Convincing in many areas, Occult Features of Anarchism would nonetheless have benefited from being slightly less like a treatise. Lagalisse discusses her vision for the text as having utility for academics to consider how they study topics such as anarchism, the occult and conspiracy theories, and for those engaged in political activism (108). For academics, though, more work could have been done to flesh out the explicit connection between the earlier sections on anarchism and its links to the occult and the later sections on modern conspiracy theories, as well as simply more engagement with the book history element of the earlier chapters.
While Lagalisse does stimulate reflection upon who is classified as a conspiracy theorist and who gets to do this classifying, I also left the work not entirely convinced by her flattening of the definition of conspiracy theory and arguments about how conspiracy theorists are viewed by the rest of the society. Do I really think of people who talk about ‘Jewish lizard bankers’ (95) in such simple terms as ‘conspiracy theorist’? Are people sceptical of vaccines really being treated with the same degree of contempt as those who think that 9/11 was government-sanctioned?
Meanwhile, in her introduction, Lagalisse makes reference to the idea of enticing people away from conspiracy theories and other beliefs: ‘Of course, reasoned debate will not be sufficient to turn devoted neo-Nazis away from their project, but it may affect the future actions of those still sitting on the fence so to speak’ (11). The question then becomes of whose duty it is to convince people not to believe conspiracy theories. Often, this responsibility falls on the communities already victimised by a conspiracy theory. Given Lagalisse’s take on the difficulty many oppressed groups have being respected within anarchist circles, how does she reconcile this additional burden on their time? While this question does not have a simple answer, some discussion of it felt warranted.
Occult Features of Anarchism is a rich work that forces readers to confront questions about the nature of anarchism, conspiracy theories and knowledge. In many ways, it leaves us needing to do more than simply consider the arguments on the page. Perhaps this is particularly salient in this age of ‘alternative facts’ and conspiracy theories, and we are better for taking a little longer to consider what we consume.
Bethan Johnson is a doctoral candidate in the Faculty of History at the University of Cambridge.

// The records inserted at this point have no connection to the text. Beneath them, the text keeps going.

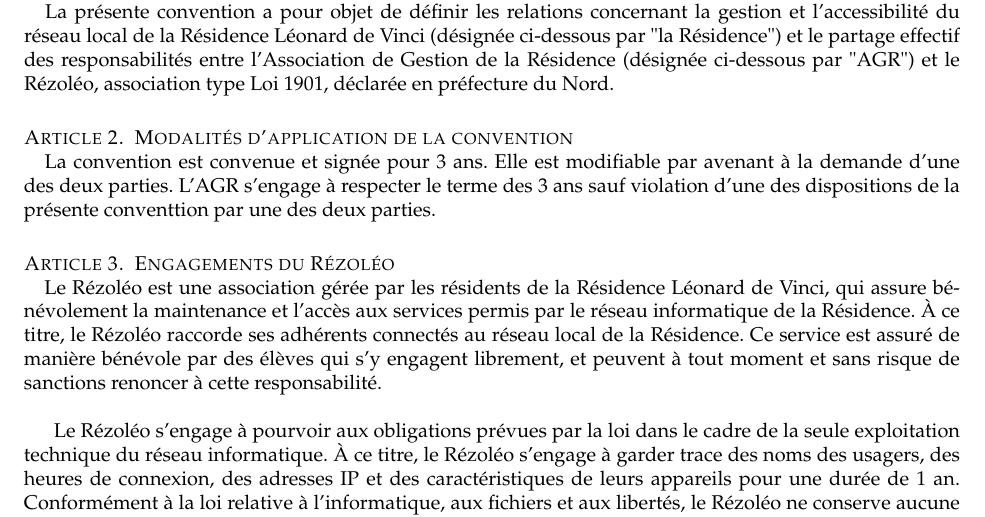
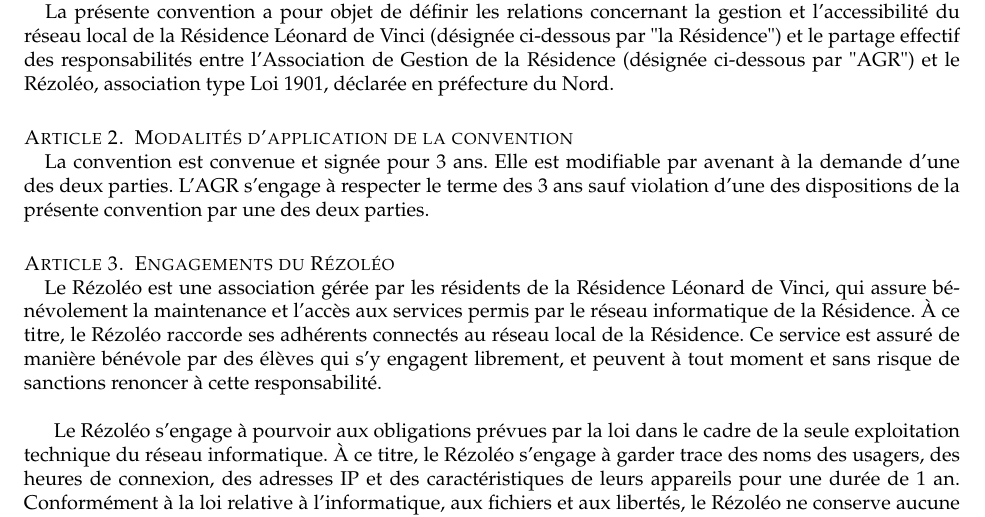
Before and after one commit to rezoleo/Convention_AGR, a LaTeX document (convention_agr.tex): part of page 2 of 4, cut so that both start at the same text. Compiled offline with pdfLaTeX.

Commit message:
Small typo

```diff
--- a/convention_agr.tex
+++ b/convention_agr.tex
@@ -22,7 +22,7 @@
 
 \section{Modalités d'application de la convention}
 
-    La convention est convenue et signée pour 3 ans. Elle est modifiable par avenant à la demande d'une des deux parties. L'AGR s'engage à respecter le terme des 3 ans sauf violation d'une des dispositions de la présente conventtion par une des deux parties.
+    La convention est convenue et signée pour 3 ans. Elle est modifiable par avenant à la demande d'une des deux parties. L'AGR s'engage à respecter le terme des 3 ans sauf violation d'une des dispositions de la présente convention par une des deux parties.
 
 
 \section{Engagements du Rézoléo}
```
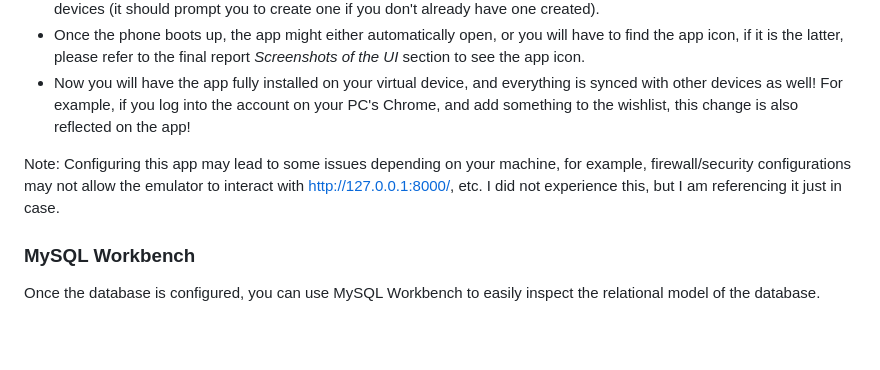
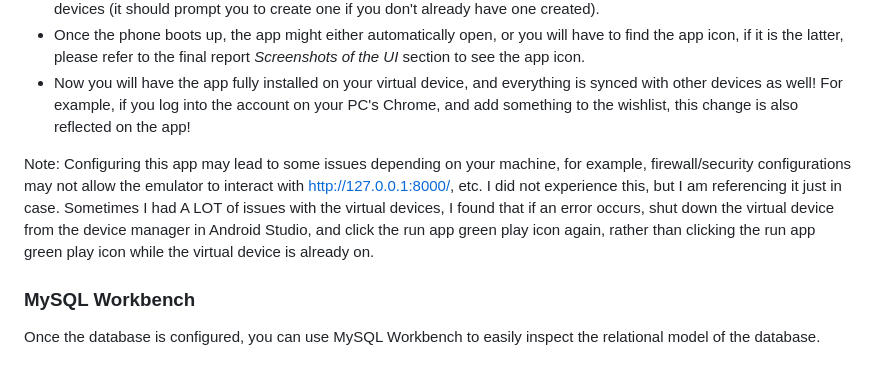
Before and after one commit to Gurjit-Samra/CPSC471-DBMS-project, a Markdown page: README.md, the part around the change. Drawn GitHub-style; blank space fills up the shorter version.

```diff
--- a/README.md
+++ b/README.md
@@ -113,7 +113,7 @@ To use the companion app, you will need to download Android Studio and all it's
 - Once the phone boots up, the app might either automatically open, or you will have to find the app icon, if it is the latter, please refer to the final report *Screenshots of the UI* section to see the app icon.
 - Now you will have the app fully installed on your virtual device, and everything is synced with other devices as well! For example, if you log into the account on your PC's Chrome, and add something to the wishlist, this change is also reflected on the app!
 
-Note: Configuring this app may lead to some issues depending on your machine, for example, firewall/security configurations may not allow the emulator to interact with http://127.0.0.1:8000/, etc. I did not experience this, but I am referencing it just in case.
+Note: Configuring this app may lead to some issues depending on your machine, for example, firewall/security configurations may not allow the emulator to interact with http://127.0.0.1:8000/, etc. I did not experience this, but I am referencing it just in case. Sometimes I had A LOT of issues with the virtual devices, I found that if an error occurs, shut down the virtual device from the device manager in Android Studio, and click the run app green play icon again, rather than clicking the run app green play icon while the virtual device is already on.
 
 ### MySQL Workbench
 
```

Her doctoral research explores the rise of militant separatist groups in Western Europe and North America in the mid-Cold War-era. The work explores the life-cycle of violent ethno-nationalism, driving forces behind radicalisation along separatist lines and authoritative methods for ending and avoiding deadly conflicts. Her master’s dissertation, also undertaken at the University of Cambridge, studied the manipulation of cultural nationalism for political unionist purposes by Lady Llanover in nineteenth-century Wales.
Note: This review gives the views of the author, and not the position of the LSE Review of Books blog, or of the London School of Economics.